Helping an elderly individual to improve nutritional intake can be difficult and there are seldom easy answers. However, here are a few things that could potentially help:
1. Decrease meal size and increase the frequency of meals.
An individual with a reduced appetite will likely respond more positively to small meals and snacks versus an overflowing plate. Smaller meals can also benefit individuals who have certain digestive problems.
2. Increase variety.
Certainly, although taste and smell may be diminished as we age, our appetite can be blunted somewhat by eating the same things over and over. This is something that isolated individuals tend to do. Thus, getting them to vary their diet more can help stimulate appetite and, in many instances, can improve the nutritional balance of their meals. While some elderly individuals may gravitate toward bland foods, trying foods with more and different flavors may help stimulate appetite.
3. Increase socialization.
Eating is a social activity for most of us and we tend to eat more in social situations. If an elderly individual lives alone, they don't get this interaction. Eating can become a chore. Moving eating back into the realm of socialization can help. It can also enhance their overall mood. Scheduling time to eat with an elderly loved one more often or hiring a companion can be two of the options available.
4. Increase the level of activity.
Getting an elderly individual involved in more physical activity can help stimulate appetite and improve nutritional intake. From taking a walk around the block to participating in group exercise, any activity can be beneficial as long as a physician approves it.
5. Investigate oral medications.

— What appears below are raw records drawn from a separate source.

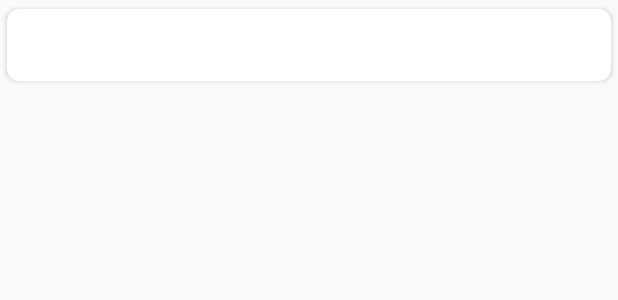
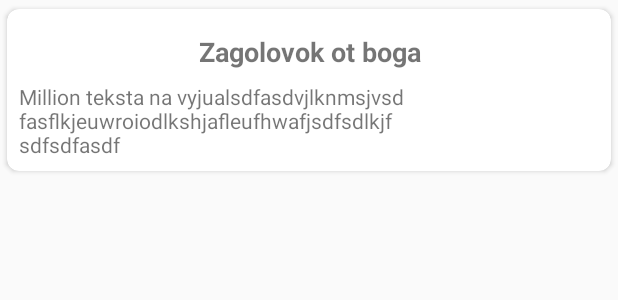
Before and after one commit to samaromku/DeliveryApp, an Android app: the layout item_discount.xml on its own in the app's theme, with its tools: preview values and no code run, on a phone screen of 412 x 824 dp. Shown: the top 300 px of the screen. Run offline under Robolectric (Android 15) with nearby library versions, the phone set to English and light mode, and no system bars.

Commit message:
discount changes

```diff
--- a/app/src/main/java/ru/savchenko/andrey/deliveryapp/fragments/discount/ui/fragment/discount/DiscountFragment.java
+++ b/app/src/main/java/ru/savchenko/andrey/deliveryapp/fragments/discount/ui/fragment/discount/DiscountFragment.java
@@ -27,7 +27,7 @@ public class DiscountFragment extends BaseFragment implements DiscountView, OnIt
     public static final String TAG = "DiscountFragment";
     @InjectPresenter
     DiscountPresenter mDiscountPresenter;
-    DiscountAdapter adapter = new DiscountAdapter();
+    DiscountAdapter adapter;
     @BindView(R.id.rvDiscounts)RecyclerView rvDiscounts;
 
     public static DiscountFragment newInstance() {
@@ -48,7 +48,10 @@ public class DiscountFragment extends BaseFragment implements DiscountView, OnIt
     @Override
     public void onViewCreated(final View view, final Bundle savedInstanceState) {
         super.onViewCreated(view, savedInstanceState);
+        changeToolbarTitle(R.string.discount);
         ButterKnife.bind(this, view);
+        adapter = new DiscountAdapter();
+        adapter.setContext(getActivity());
         mDiscountPresenter.getDiscounts();
     }
 
--- a/app/src/main/res/layout/item_discount.xml
+++ b/app/src/main/res/layout/item_discount.xml
@@ -1,8 +1,9 @@
 <?xml version="1.0" encoding="utf-8"?>
 <android.support.v7.widget.CardView xmlns:android="http://schemas.android.com/apk/res/android"
     android:layout_width="match_parent"
-    android:layout_height="60dp"
+    android:layout_height="wrap_content"
     xmlns:card_view="http://schemas.android.com/apk/res-auto"
+    xmlns:tools="http://schemas.android.com/tools"
     card_view:cardCornerRadius="8dp"
     card_view:cardElevation="2dp"
     card_view:cardUseCompatPadding="true">
@@ -10,12 +11,35 @@
     <LinearLayout
         android:layout_width="match_parent"
         android:layout_height="match_parent"
-        android:orientation="vertical">
+        android:orientation="vertical"
+        android:padding="8dp">
+
+
+        <ImageView
+            android:id="@+id/ivDiscontImage"
+            android:layout_width="match_parent"
+            android:layout_height="wrap_content"
+            android:layout_marginBottom="8dp"/>
 
         <TextView
+            tools:text="Zagolovok ot boga"
             android:id="@+id/tvTitle"
+            android:gravity="center"
+            android:textStyle="bold"
+            android:textSize="18sp"
             android:layout_width="match_parent"
-            android:layout_height="wrap_content" />
+            android:layout_height="wrap_content"
+            android:layout_marginBottom="8dp"/>
+
+        <TextView
+            tools:text="Million teksta na vyjualsdfasdvjlknmsjvsdfasflkjeuwroiodlkshjafleufhwafjsdfsdlkjf sdfsdfasdf"
+            android:layout_width="match_parent"
+            android:layout_height="wrap_content"
+            android:id="@+id/tvBody"/>
+
+
+
+
 
     </LinearLayout>
 </android.support.v7.widget.CardView>
```
Also changed, not shown: app/src/main/java/ru/savchenko/andrey/deliveryapp/adapters/DiscountAdapter.java (+15 -0 lines), app/src/main/java/ru/savchenko/andrey/deliveryapp/base/BaseFragment.java (+11 -0 lines), app/src/main/java/ru/savchenko/andrey/deliveryapp/fragments/discount/DiscountInteractor.java (+7 -2 lines).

Talk with the physician about which medications may be reducing appetite. Can the medication be changed to something with less of a negative effect on appetite? Can some medications be taken via other routes to reduce the number of oral medications taken each day? Some medications, for instance, have an alternative that can be given less frequently or via a shot, a patch, nasal inhaler, or some other method.
6. Consider high-calorie supplements.

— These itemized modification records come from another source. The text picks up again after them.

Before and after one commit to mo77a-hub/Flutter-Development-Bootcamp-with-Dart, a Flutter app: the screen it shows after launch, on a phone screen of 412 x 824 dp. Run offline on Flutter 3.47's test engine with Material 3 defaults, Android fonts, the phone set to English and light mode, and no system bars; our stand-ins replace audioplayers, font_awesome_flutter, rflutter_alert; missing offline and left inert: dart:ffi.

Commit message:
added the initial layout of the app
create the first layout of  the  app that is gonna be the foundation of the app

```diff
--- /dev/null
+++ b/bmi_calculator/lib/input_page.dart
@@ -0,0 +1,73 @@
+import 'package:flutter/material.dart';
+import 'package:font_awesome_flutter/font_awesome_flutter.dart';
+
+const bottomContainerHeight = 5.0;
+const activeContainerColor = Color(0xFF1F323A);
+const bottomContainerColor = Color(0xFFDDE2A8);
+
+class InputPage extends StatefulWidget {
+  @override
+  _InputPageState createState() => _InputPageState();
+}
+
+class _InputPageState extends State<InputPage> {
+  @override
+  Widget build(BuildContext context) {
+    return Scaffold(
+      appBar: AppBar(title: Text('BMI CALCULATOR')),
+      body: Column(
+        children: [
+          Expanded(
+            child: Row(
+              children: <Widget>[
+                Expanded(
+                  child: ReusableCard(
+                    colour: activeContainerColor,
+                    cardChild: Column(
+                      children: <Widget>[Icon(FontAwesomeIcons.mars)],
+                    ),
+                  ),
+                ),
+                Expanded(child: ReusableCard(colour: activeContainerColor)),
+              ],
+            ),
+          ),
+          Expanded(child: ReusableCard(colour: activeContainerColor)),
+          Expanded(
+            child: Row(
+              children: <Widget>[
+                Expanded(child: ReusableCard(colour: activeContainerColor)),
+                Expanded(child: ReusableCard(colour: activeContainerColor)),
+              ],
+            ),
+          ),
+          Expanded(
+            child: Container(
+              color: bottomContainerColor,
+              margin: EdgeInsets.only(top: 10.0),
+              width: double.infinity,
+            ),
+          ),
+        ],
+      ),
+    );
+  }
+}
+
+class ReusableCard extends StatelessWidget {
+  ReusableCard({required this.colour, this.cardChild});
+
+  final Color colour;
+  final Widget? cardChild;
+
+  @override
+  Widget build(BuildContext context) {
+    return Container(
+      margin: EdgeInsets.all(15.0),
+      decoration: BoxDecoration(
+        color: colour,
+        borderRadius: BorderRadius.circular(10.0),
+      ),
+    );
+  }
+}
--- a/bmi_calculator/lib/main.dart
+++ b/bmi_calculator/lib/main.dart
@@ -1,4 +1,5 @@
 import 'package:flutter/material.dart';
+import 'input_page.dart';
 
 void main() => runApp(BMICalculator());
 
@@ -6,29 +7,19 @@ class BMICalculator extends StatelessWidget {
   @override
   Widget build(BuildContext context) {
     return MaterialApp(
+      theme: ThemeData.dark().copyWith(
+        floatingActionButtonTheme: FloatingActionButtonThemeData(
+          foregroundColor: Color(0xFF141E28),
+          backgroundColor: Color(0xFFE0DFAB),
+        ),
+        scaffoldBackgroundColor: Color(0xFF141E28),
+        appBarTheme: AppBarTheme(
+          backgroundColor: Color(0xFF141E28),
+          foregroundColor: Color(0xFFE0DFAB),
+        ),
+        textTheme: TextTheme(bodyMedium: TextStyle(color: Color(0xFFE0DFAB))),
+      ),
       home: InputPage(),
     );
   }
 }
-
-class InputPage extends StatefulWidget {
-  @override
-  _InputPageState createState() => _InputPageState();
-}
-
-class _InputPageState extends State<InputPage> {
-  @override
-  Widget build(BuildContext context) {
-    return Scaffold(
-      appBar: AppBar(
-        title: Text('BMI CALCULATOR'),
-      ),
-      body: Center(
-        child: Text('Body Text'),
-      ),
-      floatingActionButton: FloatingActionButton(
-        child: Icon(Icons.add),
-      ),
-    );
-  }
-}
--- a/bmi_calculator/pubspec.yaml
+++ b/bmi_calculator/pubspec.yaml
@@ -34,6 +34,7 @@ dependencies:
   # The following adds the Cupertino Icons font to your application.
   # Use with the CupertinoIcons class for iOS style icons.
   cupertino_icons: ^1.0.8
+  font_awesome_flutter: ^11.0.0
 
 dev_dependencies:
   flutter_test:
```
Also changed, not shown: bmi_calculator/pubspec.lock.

There are a number of products available that provide more calories, more protein, and other nutrients that can be used to supplement meals. Products such as Boost, Ensure, and other shake-like drinks are common. Again, check with the physician for recommendations on supplements to boost elderly nutrition. These come in the form of bars to chew, thickened drinks like shakes, and in a juice-like form.
7. Increase protein intake.
Although you want an increased caloric intake, increasing carbohydrates primarily isn't often the best way to do it. Increasing protein intake will offer more benefits and should be a target as well.
8. Evaluate the need for assistive or rehabilitative services.
Some elderly individuals may have difficulty preparing meals. Whether it is an issue of strength and endurance or something else, it is appropriate in some cases to have meals delivered or prepared ahead of time by a family member. In other situations, rehabilitation may be needed for the purpose of increasing strength and endurance or to evaluate the need for assistive devices to help with self-feeding.
9. Consider their mental health.
An evaluation by a healthcare provider/physician is important. If depression, or perhaps cognitive problems exist, they need to be addressed.
10. Consider Appetite Stimulants.
A doctor can evaluate and prescribe these as needed. Megestrol Acetate is one sometimes used for patients on chemotherapy but can be effective for other individuals as well.
11. Consider other physical problems.
If an elderly individual coughs during meals or seems to have difficulty getting their food chewed and swallowed, an evaluation is necessary.
Certainly, complaints of nausea, vomiting, bloating, and so forth could indicate digestive or other medical problems as well. Again, a medical evaluation should be pursued first in these cases.
In addition, check their dentures to be sure they fit well. If there has already been significant weight loss, this will influence the fit of dentures as will the bone loss that occurs in many individuals as they continue to age. Good dentition is critical for adequate elderly nutrition.